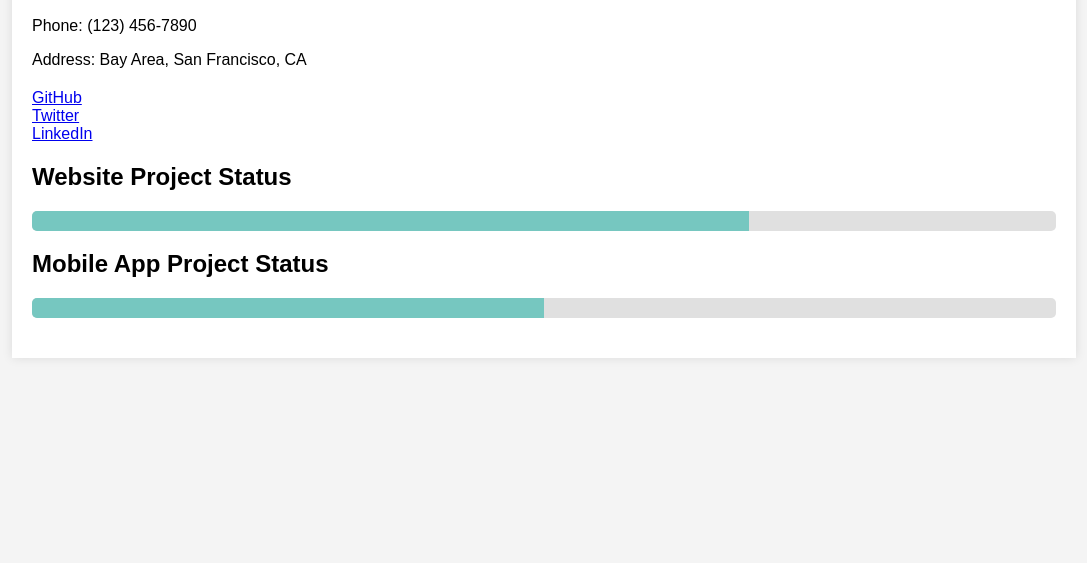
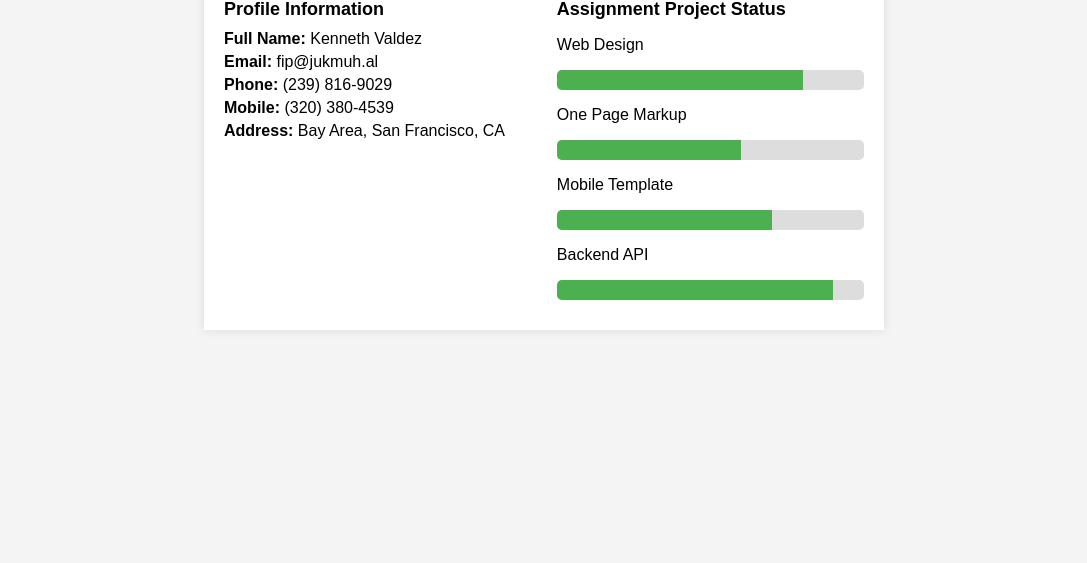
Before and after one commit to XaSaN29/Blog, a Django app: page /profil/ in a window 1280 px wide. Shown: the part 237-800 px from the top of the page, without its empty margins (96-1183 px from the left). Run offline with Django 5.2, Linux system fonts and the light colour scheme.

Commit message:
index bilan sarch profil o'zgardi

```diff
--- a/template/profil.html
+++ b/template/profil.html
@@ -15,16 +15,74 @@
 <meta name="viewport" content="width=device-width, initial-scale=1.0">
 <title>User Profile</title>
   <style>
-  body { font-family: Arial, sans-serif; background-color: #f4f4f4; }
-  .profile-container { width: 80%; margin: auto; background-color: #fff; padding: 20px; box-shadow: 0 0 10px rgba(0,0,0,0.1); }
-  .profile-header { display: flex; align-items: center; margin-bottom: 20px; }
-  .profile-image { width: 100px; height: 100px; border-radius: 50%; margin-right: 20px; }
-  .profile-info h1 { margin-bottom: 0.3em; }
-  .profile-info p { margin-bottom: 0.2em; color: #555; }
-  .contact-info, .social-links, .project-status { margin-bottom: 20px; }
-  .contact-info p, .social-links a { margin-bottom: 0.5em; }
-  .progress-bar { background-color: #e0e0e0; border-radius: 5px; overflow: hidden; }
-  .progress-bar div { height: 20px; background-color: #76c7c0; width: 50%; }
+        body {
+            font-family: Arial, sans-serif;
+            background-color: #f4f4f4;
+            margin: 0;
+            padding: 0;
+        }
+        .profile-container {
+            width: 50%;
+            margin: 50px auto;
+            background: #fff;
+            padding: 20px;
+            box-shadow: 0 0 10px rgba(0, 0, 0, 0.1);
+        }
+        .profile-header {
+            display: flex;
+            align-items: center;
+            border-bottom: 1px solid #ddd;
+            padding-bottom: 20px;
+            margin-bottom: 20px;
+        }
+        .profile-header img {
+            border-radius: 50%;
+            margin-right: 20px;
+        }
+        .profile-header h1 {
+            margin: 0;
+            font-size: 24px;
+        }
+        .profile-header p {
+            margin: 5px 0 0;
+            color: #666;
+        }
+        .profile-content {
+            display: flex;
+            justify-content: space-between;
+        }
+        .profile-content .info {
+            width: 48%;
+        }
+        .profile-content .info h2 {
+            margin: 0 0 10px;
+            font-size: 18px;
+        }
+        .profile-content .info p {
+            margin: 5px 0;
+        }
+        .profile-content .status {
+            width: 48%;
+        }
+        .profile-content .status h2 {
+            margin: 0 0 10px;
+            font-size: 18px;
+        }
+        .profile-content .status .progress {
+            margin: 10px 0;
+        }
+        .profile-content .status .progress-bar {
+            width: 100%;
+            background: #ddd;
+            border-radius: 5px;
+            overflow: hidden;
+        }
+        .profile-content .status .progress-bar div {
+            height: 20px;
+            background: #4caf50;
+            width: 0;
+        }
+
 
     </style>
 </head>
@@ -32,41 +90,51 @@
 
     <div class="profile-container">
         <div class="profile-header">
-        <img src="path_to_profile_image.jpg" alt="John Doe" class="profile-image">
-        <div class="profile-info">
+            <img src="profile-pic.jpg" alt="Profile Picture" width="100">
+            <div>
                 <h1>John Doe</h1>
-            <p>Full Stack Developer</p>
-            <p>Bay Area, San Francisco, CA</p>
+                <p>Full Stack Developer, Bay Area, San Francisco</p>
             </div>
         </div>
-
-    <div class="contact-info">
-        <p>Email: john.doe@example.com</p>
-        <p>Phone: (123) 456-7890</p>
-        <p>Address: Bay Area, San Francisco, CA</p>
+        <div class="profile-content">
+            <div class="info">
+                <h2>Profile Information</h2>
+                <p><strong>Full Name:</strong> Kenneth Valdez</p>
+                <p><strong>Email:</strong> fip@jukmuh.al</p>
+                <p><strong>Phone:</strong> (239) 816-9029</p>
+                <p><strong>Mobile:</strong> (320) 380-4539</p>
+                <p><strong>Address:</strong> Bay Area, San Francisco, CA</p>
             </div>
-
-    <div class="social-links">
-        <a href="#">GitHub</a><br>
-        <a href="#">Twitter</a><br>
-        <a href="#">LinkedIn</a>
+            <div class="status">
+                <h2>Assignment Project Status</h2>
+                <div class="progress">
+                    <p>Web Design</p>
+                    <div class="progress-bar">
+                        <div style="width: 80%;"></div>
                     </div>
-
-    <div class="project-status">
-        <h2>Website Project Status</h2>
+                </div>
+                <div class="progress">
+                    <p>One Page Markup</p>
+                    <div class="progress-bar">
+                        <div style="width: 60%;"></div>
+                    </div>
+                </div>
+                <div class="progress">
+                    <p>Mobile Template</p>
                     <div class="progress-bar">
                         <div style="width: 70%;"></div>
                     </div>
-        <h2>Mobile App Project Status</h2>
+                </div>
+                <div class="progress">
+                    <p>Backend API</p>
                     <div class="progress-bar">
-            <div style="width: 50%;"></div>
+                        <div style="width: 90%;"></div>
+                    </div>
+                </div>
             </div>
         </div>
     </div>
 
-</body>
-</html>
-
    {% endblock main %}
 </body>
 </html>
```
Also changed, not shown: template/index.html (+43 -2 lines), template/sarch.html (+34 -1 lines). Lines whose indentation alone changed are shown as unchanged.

━━━━━━━━━━━━━━━━

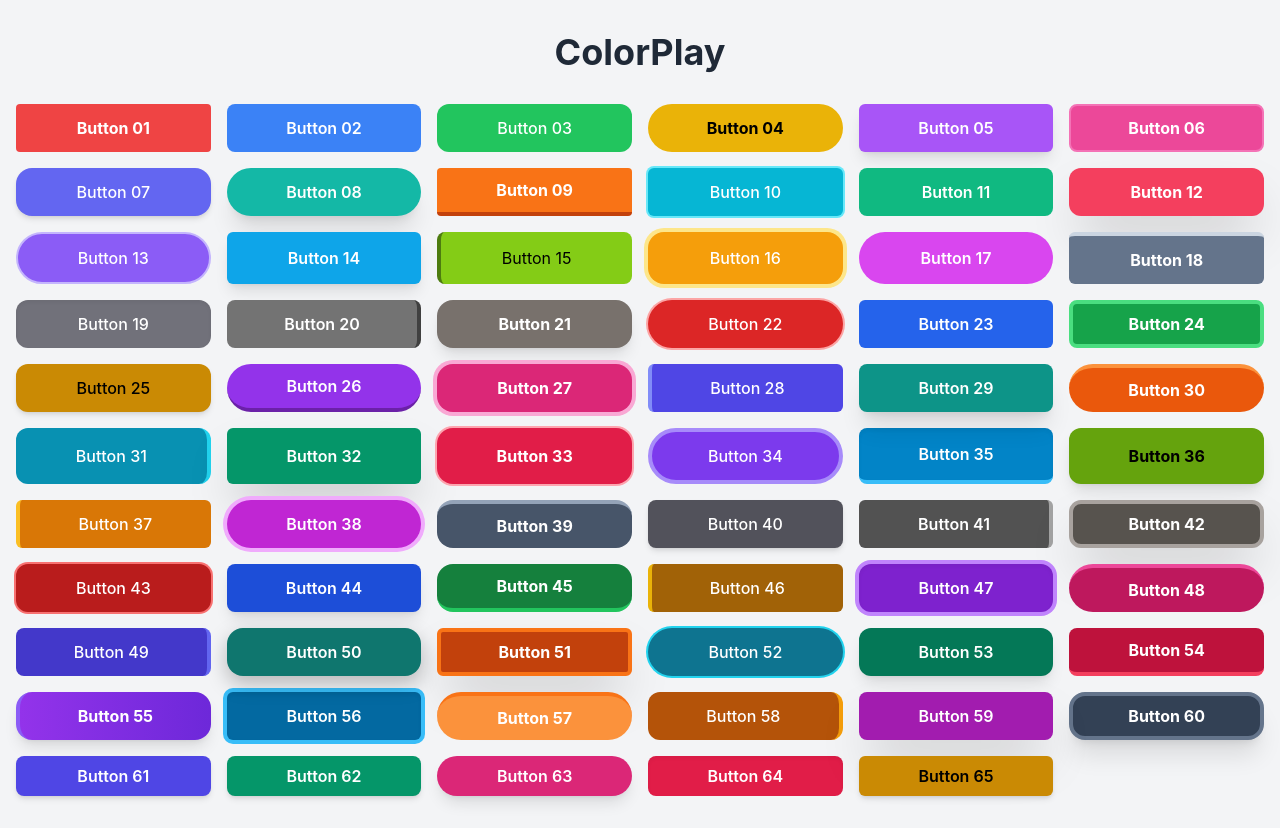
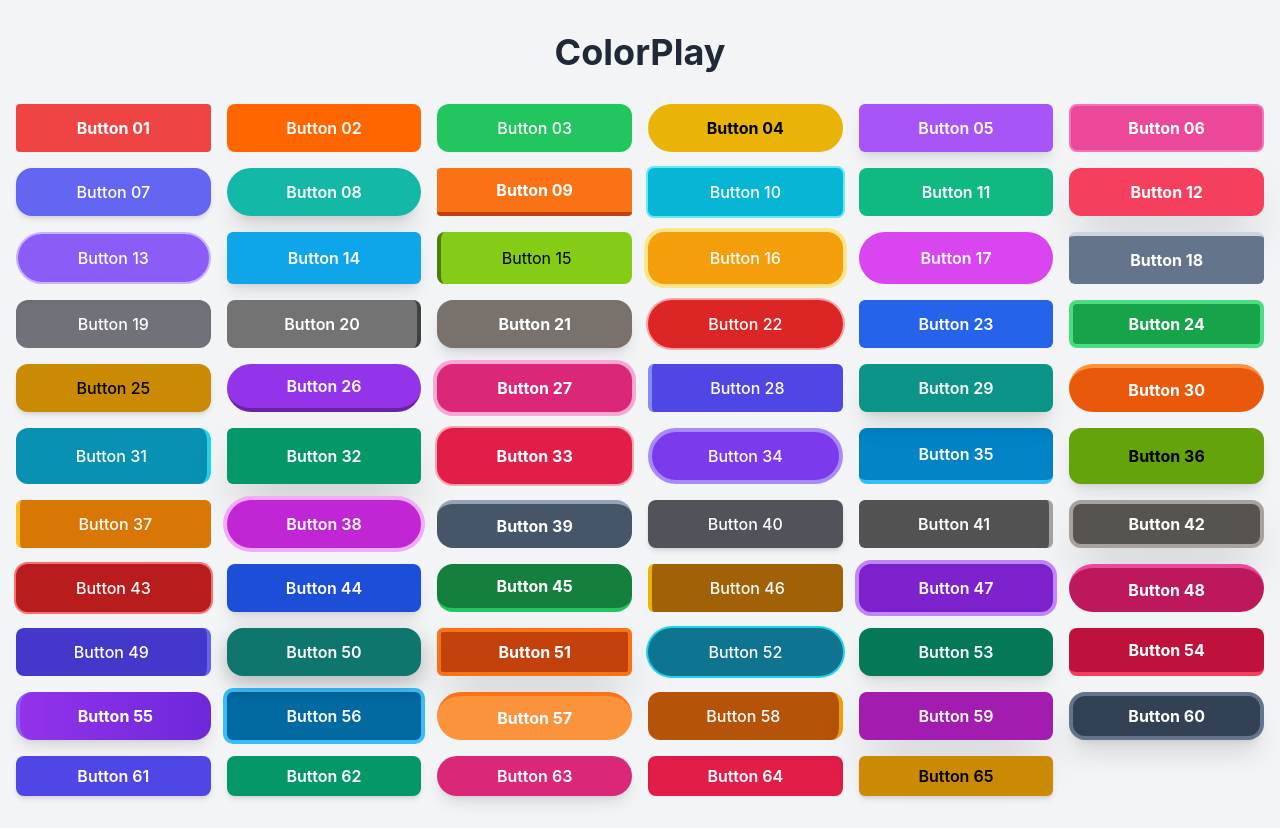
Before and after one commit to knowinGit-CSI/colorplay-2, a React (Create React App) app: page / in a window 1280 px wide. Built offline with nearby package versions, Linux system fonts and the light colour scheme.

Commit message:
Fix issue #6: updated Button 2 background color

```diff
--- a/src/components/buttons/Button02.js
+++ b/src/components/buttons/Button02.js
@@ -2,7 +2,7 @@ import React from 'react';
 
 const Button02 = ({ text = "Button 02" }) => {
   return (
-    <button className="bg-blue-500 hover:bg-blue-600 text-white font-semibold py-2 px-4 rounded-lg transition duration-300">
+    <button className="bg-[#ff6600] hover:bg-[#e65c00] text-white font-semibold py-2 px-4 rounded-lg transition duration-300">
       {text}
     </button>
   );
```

━━━━━━━━━━━━━━━━

Copy every line in the listing above where the string "content" turns up.

◆ Output of the exercise
 <meta name="viewport" content="width=device-width, initial-scale=1.0">
+        .profile-content {
+            justify-content: space-between;
+        .profile-content .info {
+        .profile-content .info h2 {
+        .profile-content .info p {
+        .profile-content .status {
+        .profile-content .status h2 {
+        .profile-content .status .progress {
+        .profile-content .status .progress-bar {
+        .profile-content .status .progress-bar div {
+        <div class="profile-content">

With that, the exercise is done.